It is adrenaline mixed with excitement, the smell of petrol in the air and a feeling that something big is going to take place. It is demanding, dirty, hard and filled with calculated risks. The drivers need to use a special type of intelligence, take split-second decisions, read the course and know to what point they can force their bikes.
PG Hjortmarker is repairing the bike of the rider that keeps the Swedish hopes up in the coming World Championship; his son Eddie. He is part of the CEC S.I. Racing team, a Latvian team that believes in, and works with, young riders from Norway, Sweden, Latvia and the US. Eddie started racing when he was seven years old and got his 50cc licence – today he is 20 and a major name in the sport.
The team helps the young riders to grow with the sport, gives them the best conditions at the beginning of their careers. "German and Dutch teams are top ranked these days, but Sweden was one of the big countries in the sport not too long ago."
In the midst of this macho environment we find Aleksandra Steinberg, team manager in charge of PR, sponsors and everything practical such as transport and schedules that enable the team to perform at top level. "There is always a lot to do: timing the riders, solving a variety of big and small problems, helping out with the bikes during the races," she says.
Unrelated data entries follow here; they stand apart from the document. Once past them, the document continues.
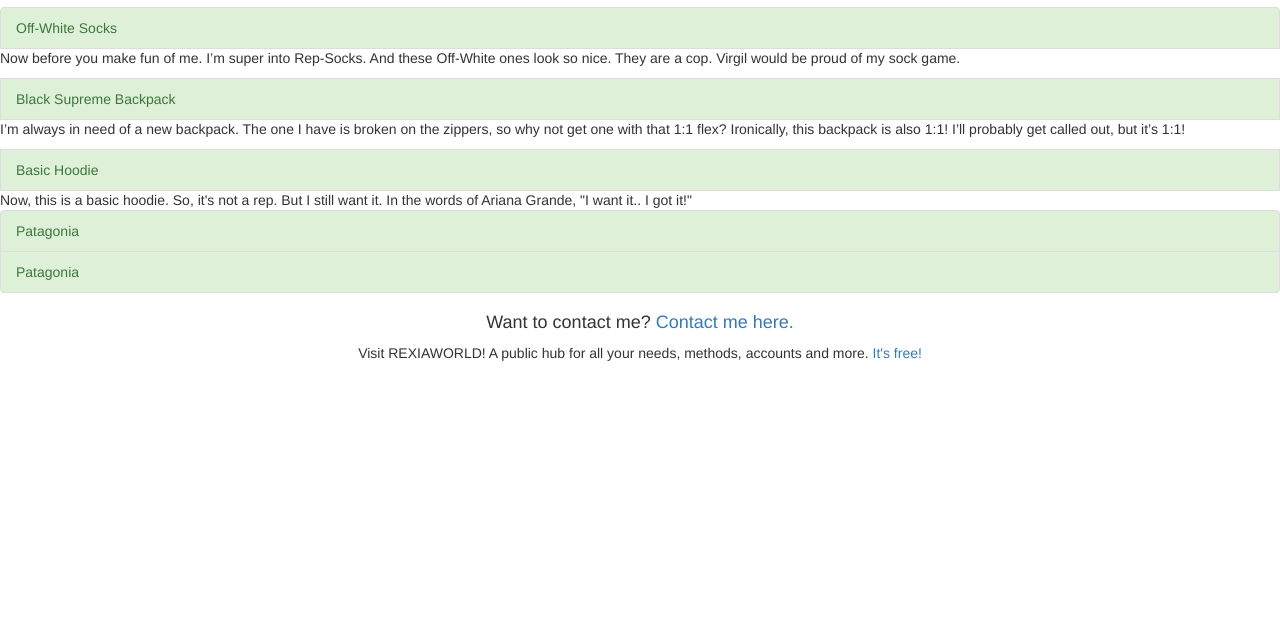
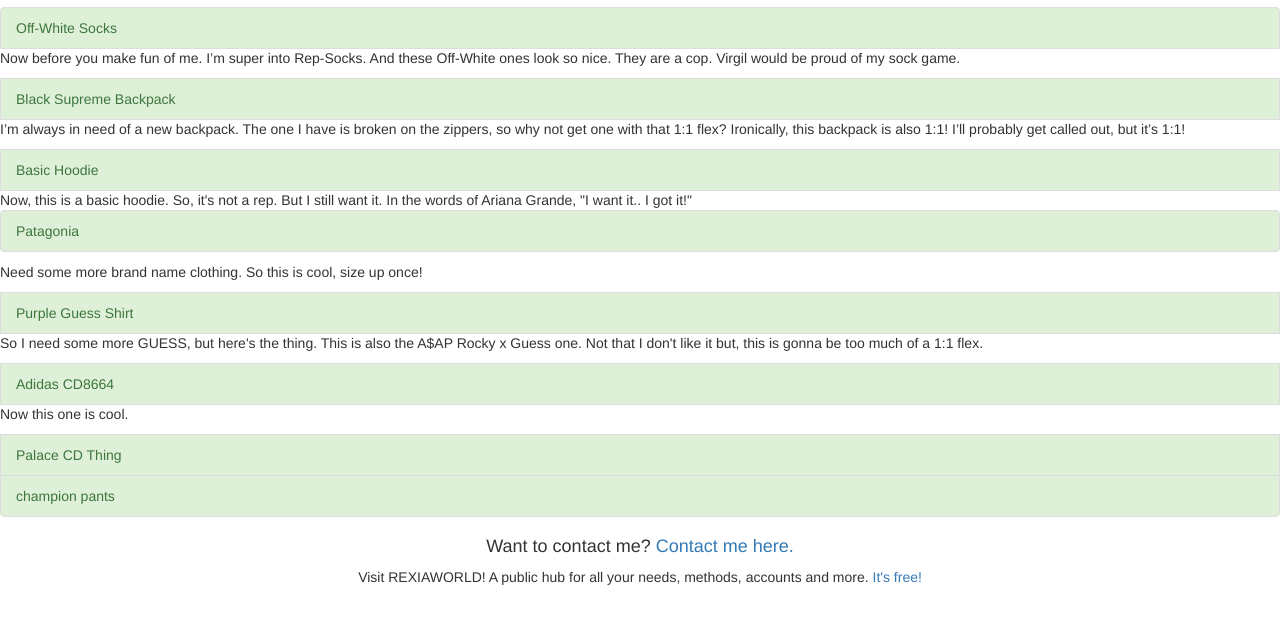
Before and after one commit to rexiaworldwebsite/rexiaworldwebsite.github.io, a plain HTML site: page cop.html in a window 1280 px wide. Shown: the part 86-710 px from the top of the page. Drawn offline with nearby package versions, Linux system fonts and the light colour scheme.

Commit message:
Update cop.html

```diff
--- a/cop.html
+++ b/cop.html
@@ -1,7 +1,7 @@
 <!DOCTYPE html>
 <html lang="en">
 <head>
-  <title>Bootstrap Example</title>
+  <title>Cop List</title>
   <meta charset="utf-8">
   <meta name="viewport" content="width=device-width, initial-scale=1">
   <link rel="stylesheet" href="https://maxcdn.bootstrapcdn.com/bootstrap/3.4.0/css/bootstrap.min.css">
@@ -23,8 +23,18 @@
     <a href="https://item.taobao.com/item.htm?id=537202369958" class="list-group-item list-group-item-success">Basic Hoodie</a>
     <p>Now, this is a basic hoodie. So, it's not a rep. But I still want it.
     In the words of Ariana Grande, "I want it.. I got it!"
-    <a href="#" class="list-group-item list-group-item-success">Patagonia</a>
-    <a href="#" class="list-group-item list-group-item-success">Patagonia</a>
+    <a href="https://item.taobao.com/item.htm?id=554604308818" class="list-group-item list-group-item-success">Patagonia</a>
+  <p>Need some more brand name clothing. So this is cool, size up once!</p>
+    <a href="https://item.taobao.com/item.htm?id=559691444425" class="list-group-item list-group-item-success">Purple Guess Shirt</a>
+  <p>So I need some more GUESS, but here's the thing. This is also the A$AP Rocky x Guess one. Not that I don't like it but, this is gonna be too much of a
+    1:1 flex.</p>
+      <a href="https://item.taobao.com/item.htm?id=557125437677" class="list-group-item list-group-item-success">Adidas CD8664</a>
+  <p>Now this one is cool.</p>
+     <a href="https://item.taobao.com/item.htm?id=561256330740" class="list-group-item list-group-item-success">Palace CD Thing</a>
+       <a href="https://item.taobao.com/item.htm?id=570939160755" class="list-group-item list-group-item-success">champion pants</a>
+
+
+
 
   </div>
 </div>
```
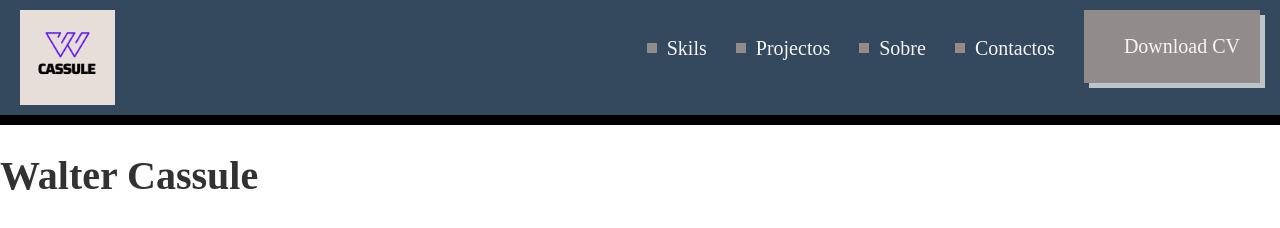
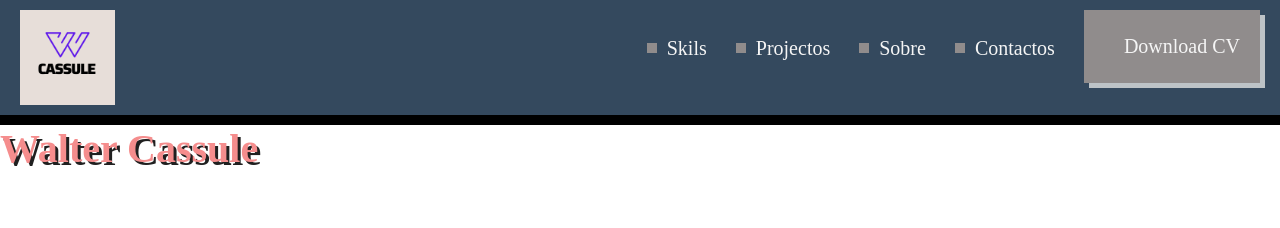
Before and after one commit to walterlopescassule/ProjectoHtmlECss, a plain HTML site: page index.html in a window 1280 px wide. Drawn offline with Linux system fonts and the light colour scheme; a web font is replaced by a local one.

Commit message:
Criei a pasta component e arquivo title organi css

```diff
--- /dev/null
+++ b/CSS/components/title.css
@@ -0,0 +1,6 @@
+h1 {
+    font-family: 'Fira Sans semiBold';
+    font-size: 40px;
+    color: rgb(245, 141, 141);
+    text-shadow: 3px 3px rgb(32, 32, 32);
+}
--- a/CSS/indexx.css
+++ b/CSS/indexx.css
@@ -21,7 +21,7 @@
             align-items: center;
             color: whitesmoke;
             font-size: 20px;
-        font-family: "Fira Sans, Arial, Helvetico, Sans-Serif";
+            font-family: "Fira Sans semiBold";
             font-weight: 400;
             text-decoration: none;
             margin-right: 25px;
@@ -50,9 +50,3 @@
         #button:hover {
             transform: scale(1.05);
         }
-
-    h1 {
-        font-family: 'Fira Sans';
-        font-size: 40px;
-        color: rgb(51, 49, 49);
-    }
--- a/CSS/reset.css
+++ b/CSS/reset.css
@@ -1,3 +1,3 @@
-body{
+body, h1, h2, h3 {
     margin: 0;
 }
--- a/index.html
+++ b/index.html
@@ -10,6 +10,7 @@
 
                         <link rel="stylesheet" href="CSS/reset.css">
                         <link rel="stylesheet" href="CSS/indexx.css">
+                        <link rel="stylesheet" href="CSS/components/title.css">
 
                     </head>
 
```
Lines whose indentation alone changed are shown as unchanged.
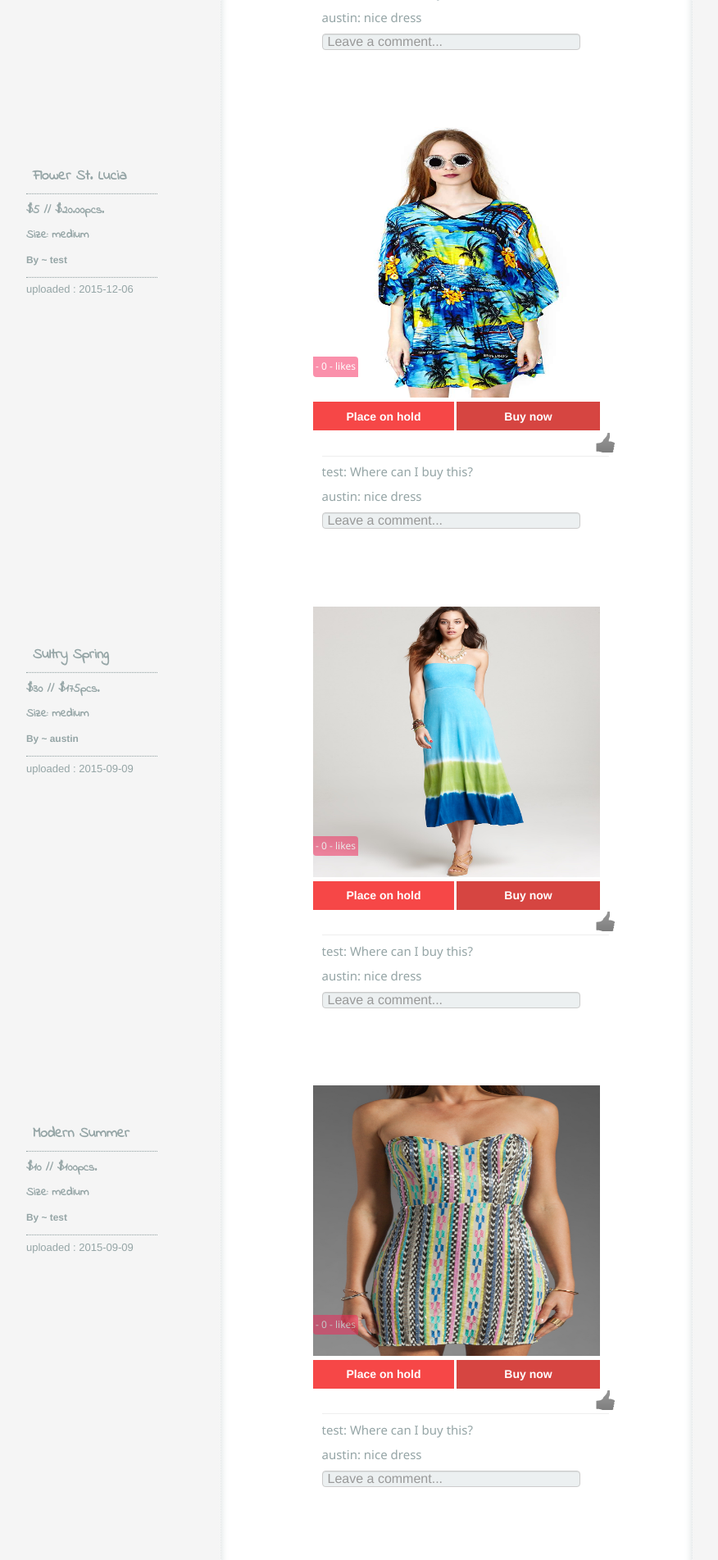
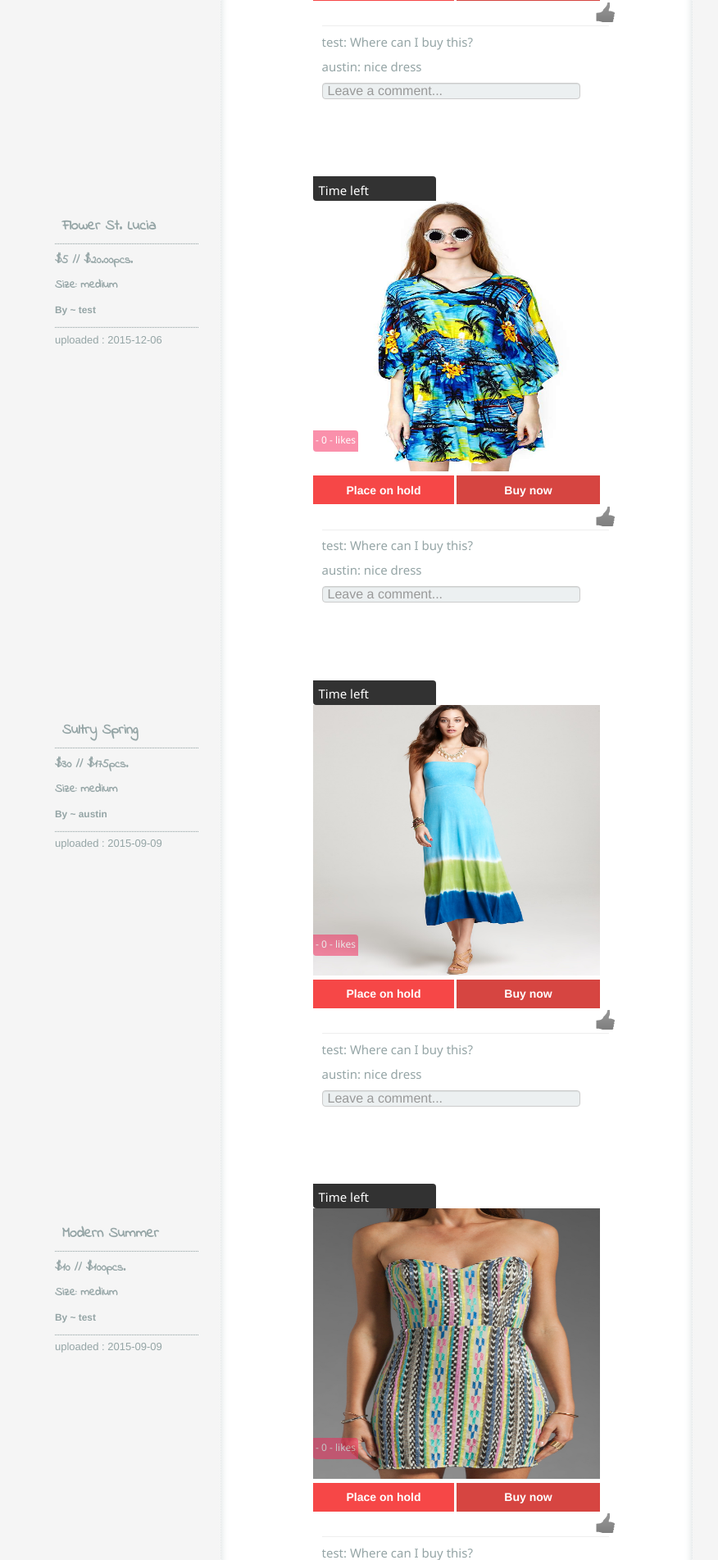
Before and after one commit to Lazarus118/wob, a Flask app: page /main in a window 1280 px wide. Shown: the part 1007-2910 px from the top of the page at 82% size, without its empty margins (115-991 px from the left). Run offline with Flask 2, Linux system fonts and the light colour scheme; a user stored in the database is signed in; data comes from the database, SQL or seed files in the repository; both versions use the stored data as it was after the commit; data that the repository does not hold is empty; some libraries are stand-ins or nearby versions.

Commit message:
modified:   app/static/css/index.css 	modified:   app/templates/index.html 	modified:   app/templates/main.html 	modified:   app/views.py 	modified:   db/app.db 	app/static/img/ba00ffbaade254eb75db925c74bc901c.jpg 	app/static/img/bg.jpg 	app/static/img/db58a23bee0f184bcff1f9fa59c5dfac.jpg 	app/static/img/logo-mark-landing.old.png 	app/static/js/countdown.js 	app/templates/feedback.html

```diff
--- a/app/static/css/index.css
+++ b/app/static/css/index.css
@@ -65,6 +65,32 @@
 /* 60px to make the container go all the way to the bottom of the topbar */
 /* background: #ecf0f1; */
 	background:url(/static/img/cream_dust.png) repeat scroll 0 0 #f8f8f8);
+}
+
+.timer {
+	display:block;
+	position:relative;
+	z-index:900;
+	background:#000;
+	opacity: 0.8;
+	max-height: 30px;
+	max-width: 150px;
+	top:-11%;
+	border-radius:0 4px;
+	padding: 1%;
+}
+
+.timer p {
+	color: #fff;
+	font-size: 15px;
+	padding: 3px;
+}
+
+.timer span {
+	display: inline;
+	color: #fff;
+	padding: 3px;
+	position: relative;
 }
 
 .waiting_bg {
@@ -313,14 +339,12 @@
 }
 
 .entries-desc {
-/* border-radius: 5px 5px 5px 5px; */
-/* border: 1px solid #DADFE1; */
 	left:-100%;
-/* float: left; */
 	display:inline-block;
 	top:5%;
-/* background: #ECF0F1; */
-	width:160px;
+	width:100%;
+	padding-right: 40%;
+	padding-left: 10%;
 	position:absolute;
 	text-align:center;
 	font-size:13px!important;
@@ -330,10 +354,11 @@
 .ad {
 	display:block;
 	height:40%;
-	max-width:175px;
+	max-width:20%;
 	background:#fff;
 	position:fixed;
 	z-index:999;
+	padding: 10%;
 	right:1%;
 	top:20%;
 	border:1px dotted #95A5A6;
@@ -342,11 +367,16 @@
 .ad h1  {
 	text-align: center;
 	color:#95A5A6;
+	position: absolute;
+	top: 5%;
+	margin-left: -40%;
 }
 
 .ad p  {
 	color:#95A5A6;
 	text-align: center;
+	position: absolute;
+	margin-left: -20%;
 }
 
 .ad img {
--- a/app/templates/index.html
+++ b/app/templates/index.html
@@ -105,6 +105,7 @@
 	 <script src="{{ url_for('static', filename = 'js/main.js') }}"></script>
 	 <script src="{{ url_for('static', filename = 'js/jquery-2.1.1.js') }}"></script>
 	 <script src="{{ url_for('static', filename = 'js/modernizr.js') }}"></script>
+	 <script src="{{ url_for('static', filename = 'js/countdown.js') }}"></script>
 
 	 <script src="{{ url_for('static', filename = 'js/popup.jquery.js') }}"></script>
 	 <script type="text/javascript">
--- a/app/templates/main.html
+++ b/app/templates/main.html
@@ -16,18 +16,23 @@
 			<!-- <a href="http://www.aulatech.co" target="blank"><img src="/static/img/ikea-fashion.jpg" /></a> -->
 		</div>
 
-	<div class="entries">
+<div class="entries">
+
   {% for image in post|reverse()  %}
 
 <!-- ************************************************************************************** -->
    <div class="element"></div>
    <div class="slide">
 
+   	<div class="timer">
+		<p>Time left<span id="time"></span></p>
+	</div>
+
 		<div class="entries-img">
 			<a href="{{ url_for('profile', username=current_user.username, _external=True) }}"><img src="{{ image.photo_filename }}" width="100%"></a>
 				<div class="entries-likes">
-				 <p>- {{ like }} - likes</p>
-			</div>
+					<p>- {{ like }} - likes</p>
+				</div>
 		</div>
 <!-- ************************************************************************************** -->
 	<div class="entries-desc">
--- a/app/views.py
+++ b/app/views.py
@@ -177,11 +177,11 @@
 @app.route('/signup', methods=['GET', 'POST'])
 def signup():
 	form = signupForm(request.form)
-	form_data = {request.form['username'],
+	form_data = str({request.form['username'],
 				 request.form['password'],
 				 request.form['email'],
 				 request.form['number'],
-				 request.form['user_option']}
+				 request.form['user_option']}).encode('utf-16')
 
 	if request.method == 'POST':
 
@@ -201,8 +201,10 @@
 		mail.send(msg)
 
 		return redirect(url_for('waiting'))
+
 	'''
-	if request.method == 'POST':
+
+		#*******************************************************#
 		enter_signup = User(request.form['username'],
 				    request.form['password'],
 				    request.form['email'],
@@ -210,27 +212,13 @@
 				    request.form['user_option'])
 		db.session.add(enter_signup)
 		db.session.commit()
+		return redirect(url_for('login'))
 
 	'''
 
 	return render_template('sign_up.html')
 
-'''
-@app.route('/signup', methods=['GET', 'POST'])
-def signup():
 
-	form = signupForm(request.form)
-	user = request.form['user']
-	retailer = request.form['retailer']
-
-	if request.method == 'POST':
-		if user == 'checked':
-			user == 'user'
-		elif retailer == 'checked':
-			retailer == 'retailer'
-
-	return render_template('test.html', user=user, retailer=retailer)
-'''
 #***********************************************************************#
 # // LOGOUT //
 #***********************************************************************#
@@ -242,7 +230,13 @@
 #***********************************************************************#
 # // ADMIN //
 #***********************************************************************#
+
+# For // SERVER //
+#***********************************************************************#
+#UPLOAD_FOLDER = '/var/www/wob/app/static/img/'
+# For // LOCAL //
 UPLOAD_FOLDER = '/home/lazarus/Programming/Flask_apps/wob-copy/app/static/img/'
+
 app.config['UPLOAD_FOLDER'] = UPLOAD_FOLDER
 ALLOWED_EXTENSIONS = set(['png', 'jpg', 'jpeg', 'gif'])
 
@@ -270,12 +264,8 @@
 		if file and allowed_file(file.filename):
 			filename = secure_filename(file.filename)
 			file.save(os.path.join(app.config['UPLOAD_FOLDER'], filename))
+			path = '/static/img/'
 
-			# // FOR LOCAL HOST ///
-			#path = '/static/img/'
-
-			# // FOR SERVER //
-			path = '/var/www/wob/static/img/'
 
 			form = Image(request.form['photo_description'],
 						 path + filename,
```
Also changed, not shown: db/app.db.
After every race, the bike is disassembled and every part of the engine is inspected, cleaned and wiped. "We have always used Tork paper," says PG Hjortmarker. "For a long time we used the blue roll, but now we are testing a white double-layered paper and it's amazing. It's super-absorbent, even extremely sticky brake fluid poses no problem."
"Motocross is very expensive, like tech-heavy sports usually are," says Aleksandra Steinberg. "We are immensely happy to have Tork as our sponsor. It is a large brand that supports and believes in us. We are thankful for the help and the support we receive, it enables us to continue working with young riders, helping them to reach the highest level."